I think both choices are valid and both can produce amazing families and children. But there’s a point when the “Live and let live” motherhood agreement gets pushed too far. There’s a place where it stops being about personal choice and starts becoming a safety issue. And one blogger brilliantly demonstrated the point where that “personal choice” goes too far and endangers the lives of children. And whether it’s from a lack of information or a lack of interest, the results can be disastrous.

Today, a friend of mine sent me the sad story of a young mother, who obviously didn’t understand the responsibility of being a parent. On the blog, “Get Off My Internets” they tell the story of Karlee Malik and her boyfriend Bam. The tragedy is pieced together from both the young mother’s Facebook page and the blog of the girl’s sister Kayla.

Karlee was recently pregnant for a second time. Evidently having  never had a prenatal appointment,  Karlee had quite a surprise waiting for her when she went into early labor. According to Kayla, who addressed a letter to her own child on the matter:

On June 25th your aunt Karlee had surprise twin boys; Kyle Fly and Miles Trust.  They were 6 weeks early so they were very tiny and under a lot of stress.  They were both doing pretty good, but Kyle was barely hanging in there.  He passed away last night at 4:09am.

This tragic end to a tragically mishandled pregnancy is being dealt with by Karlee the only way she knows how:

Resting up in this hotel with my lover Bam. Glad i got my pain med. Filled i was hurtin 2 badly. Pickin up kyles ash’s tomorrow cant wait 2 get them on necklesses 🙂

This young woman had no prenatal care. She didn’t realize she was having twins. On her various social media accounts she talks about living in the woods with her boyfriend and smoking pot throughout her pregnancy. She just seems to have no idea what responsibility is or what a mother should do to take care of her children. And it’s tragic. It’s tragic to think that she wanted those babies, but didn’t realize what she was doing to them.

There are a lot of conversations about parenthood to be had. And there are a lot of people who are honestly trying to be the best parents they can. But we forget about the need to inform and educate moms and dads who aren’t actively engaged in parenthood.
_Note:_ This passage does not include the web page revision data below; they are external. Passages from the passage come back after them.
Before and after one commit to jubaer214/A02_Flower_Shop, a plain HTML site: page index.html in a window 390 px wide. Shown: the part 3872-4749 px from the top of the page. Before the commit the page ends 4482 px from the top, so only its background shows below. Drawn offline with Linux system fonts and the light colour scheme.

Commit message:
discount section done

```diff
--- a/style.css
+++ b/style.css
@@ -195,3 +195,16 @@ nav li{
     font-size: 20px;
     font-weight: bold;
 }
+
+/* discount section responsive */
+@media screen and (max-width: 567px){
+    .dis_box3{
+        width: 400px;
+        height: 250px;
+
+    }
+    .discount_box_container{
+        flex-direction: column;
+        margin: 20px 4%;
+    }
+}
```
I think about all the readers that I interact with throughout the day. We may disagree on some choices, but we’re all active parents, we’re all engaged in learning more and doing out best. I think we’re all solely concerned with raising happy, healthy and confident children.
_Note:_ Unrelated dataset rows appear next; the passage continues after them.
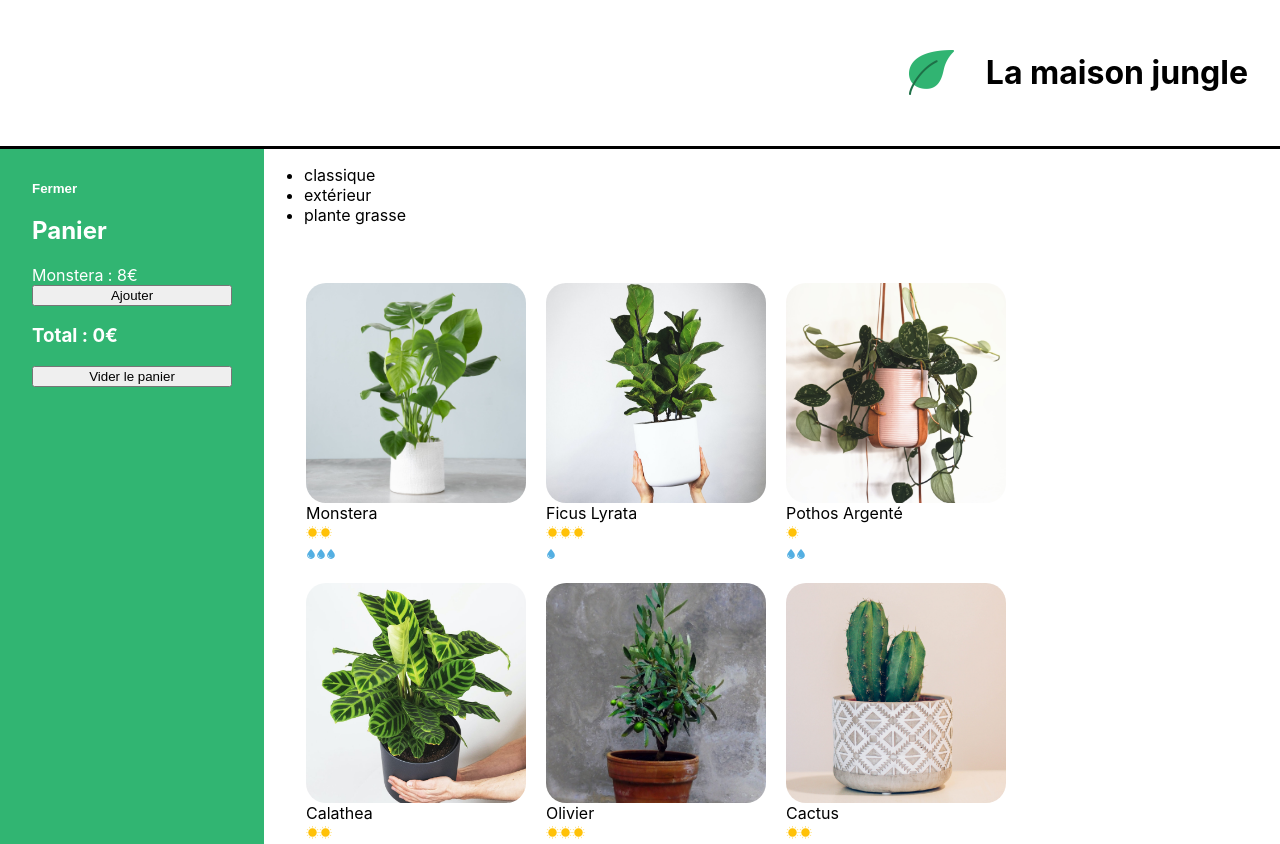
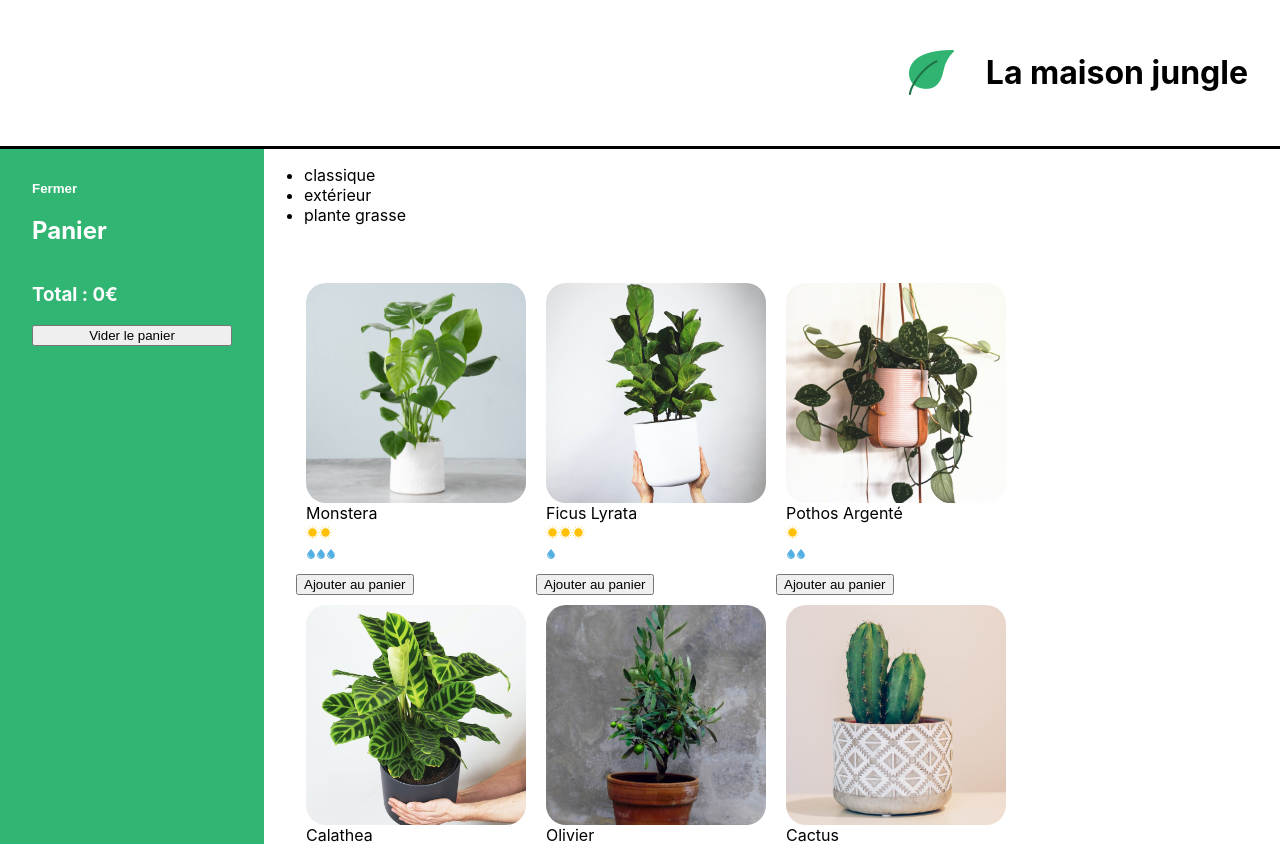
Before and after one commit to daouasof/la-maison-jungle, a React (Create React App) app: page / in a window 1280 px wide. Shown: the top 844 px of the page. Built offline with nearby package versions, Linux system fonts and the light colour scheme.

Commit message:
put more details in the cart

```diff
--- a/src/components/App.js
+++ b/src/components/App.js
@@ -4,16 +4,20 @@
 import logo from '../assets/logo.png';
 import Footer from './Footer';
 import '../styles/Layout.css'
+import { useState } from 'react'
+
 
 function App() {
+	const [cart, updateCart] = useState([])
+
   return <div>
       <Banner>
 				<img src={logo} alt='La maison jungle' className='lmj-logo' />
 				<h1 className='lmj-title'>La maison jungle</h1>
 			</Banner>
 			<div className='lmj-layout-inner'>
-				<Cart />
-				<ShoppingList />
+				<Cart cart={cart} updateCart={updateCart}/>
+				<ShoppingList cart={cart} updateCart={updateCart}/>
 			</div>
 			<Footer />
     </div>
--- a/src/components/Cart.js
+++ b/src/components/Cart.js
@@ -1,10 +1,12 @@
 import '../styles/Cart.css'
 import { useState } from 'react'
 
-function Cart() {
-	const monsteraPrice = 8
-	const [cart, updateCart] = useState(0)
+function Cart({cart, updateCart}) {
+  console.log('cart = ', cart);
 	const [isOpen, setIsOpen] = useState(true)
+  const total = cart.reduce(
+    (acc, plantType) => acc = acc + plantType.price * plantType.quantity,
+    0)
 
 	return isOpen ? (
 		<div className='lmj-cart'>
@@ -15,9 +17,12 @@
 				Fermer
 			</button>
 			<h2>Panier</h2>
-			<div>Monstera : {monsteraPrice}€</div>
-			<button onClick={() => updateCart(cart + 1)}>Ajouter</button>
-			<h3>Total : {monsteraPrice * cart}€</h3>
+      {cart.map(({name, price, quantity}, index) => (
+        <div key={`${name}-${index}`}>
+          {name} {price}€ x {quantity}
+        </div>
+      ))}
+      <h3>Total : {total}€</h3>
       <button onClick={()=>updateCart(0)}>Vider le panier</button>
 		</div>
 	) : (
--- a/src/components/ShoppingList.js
+++ b/src/components/ShoppingList.js
@@ -2,12 +2,25 @@
 import '../styles/ShoppingList.css'
 import PlantItem from "./PlantItem"
 
-function ShoppingList() {
+function ShoppingList({cart, updateCart}) {
   const categories = plantList.reduce(
     (acc, plant) =>
       acc.includes(plant.category) ? acc : acc.concat(plant.category),
       new Array()
     )
+
+  function addToCart(name, price) {
+    const currentPlantAdded = cart.find((plant) => plant.name === name);
+    if (currentPlantAdded) {
+      const cartWithoutItem=cart.filter((plant) => plant.name !== name);
+      updateCart([
+        ...cartWithoutItem,
+        { name, price, quantity: currentPlantAdded.quantity + 1 }
+      ])
+    } else {
+      updateCart([...cart, {name, price, quantity: 1}])
+    }
+  }
 
 	return (
 		<div>
@@ -18,12 +31,15 @@
       </ul>
       <ul className='lmj-plant-list'>
         {plantList.map((plant) => (
+          <div key={plant.id}>
             <PlantItem
               key={ plant.id }
               name={plant.name}
               light={plant.light}
               water={plant.water}
               cover={plant.cover} />
+              <button onClick={()=>addToCart(plant.name, plant.price)}>Ajouter au panier</button>
+          </div>
         ))}
       </ul>
     </div>
--- a/src/datas/plantList.js
+++ b/src/datas/plantList.js
@@ -15,7 +15,8 @@
 		id: '1ed',
 		light: 2,
 		water: 3,
-		cover: monstera
+		cover: monstera,
+    price: 15
 	},
 	{
 		name: 'ficus lyrata',
@@ -23,7 +24,8 @@
 		id: '2ab',
 		light: 3,
 		water: 1,
-		cover: lyrata
+		cover: lyrata,
+    price: 16
 	},
 
 	{
@@ -32,7 +34,8 @@
 		id: '3sd',
 		light: 1,
 		water: 2,
-		cover: pothos
+		cover: pothos,
+    price: 12
 	},
 	{
 		name: 'calathea',
@@ -40,7 +43,8 @@
 		id: '4kk',
 		light: 2,
 		water: 3,
-		cover: calathea
+		cover: calathea,
+    price:14
 	},
 	{
 		name: 'olivier',
@@ -48,7 +52,8 @@
 		id: '5pl',
 		light: 3,
 		water: 1,
-		cover: olivier
+		cover: olivier,
+    price: 18
 	},
 
 	{
@@ -57,7 +62,8 @@
 		id: '8fp',
 		light: 2,
 		water: 1,
-		cover: cactus
+		cover: cactus,
+    price: 14
 	},
 	{
 		name: 'basilique',
@@ -65,7 +71,8 @@
 		id: '7ie',
 		light: 2,
 		water: 3,
-		cover: basil
+		cover: basil,
+    price: 15
 	},
 	{
 		name: 'succulente',
@@ -73,7 +80,8 @@
 		id: '9vn',
 		light: 2,
 		water: 1,
-		cover: succulent
+		cover: succulent,
+    price: 13
 	},
 
 	{
@@ -82,6 +90,7 @@
 		id: '6uo',
 		light: 2,
 		water: 2,
-		cover: mint
+		cover: mint,
+    price: 20
 	}
 ]
```
Lines whose indentation alone changed are shown as unchanged.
We forget that there’s this whole group of parents who aren’t discussing the merits of attachment versus free-range. They’re not debating homemade versus jarred baby food. They aren’t worried about new statistics on discipline techniques. And we spend so much time in those conversations, we don’t think to reach out and try to help new moms who lack basic understanding about pregnancy, healthcare and how to raise kids.

This story wasn’t a mother in a third-world country with no access to adequate medical care. This was a teenager in the US who decided to live in the woods with her boyfriend and never bothered to visit a doctor to see how her pregnancy was doing. This was a girl who simply didn’t understand the gravity of her choices. And the fact that horrible things like this happen while we’re all debating make-up or peanuts in pre-schools is just insane.

It’s so upsetting that I can’t comprehend both at the same time, in the same place. This family’s story is painful. And it makes me want to hop off the internet and find a volunteer organization in my city that helps prepare young parents. It makes me want to reach out to our Church and talk about giving parenting classes. It makes me want to do more. And I hope you get the same kind of inspiration from it. Because if we spent as much time helping others as we do debating with each other, we could do a lot of good.

(Photo: attem/Shutterstock)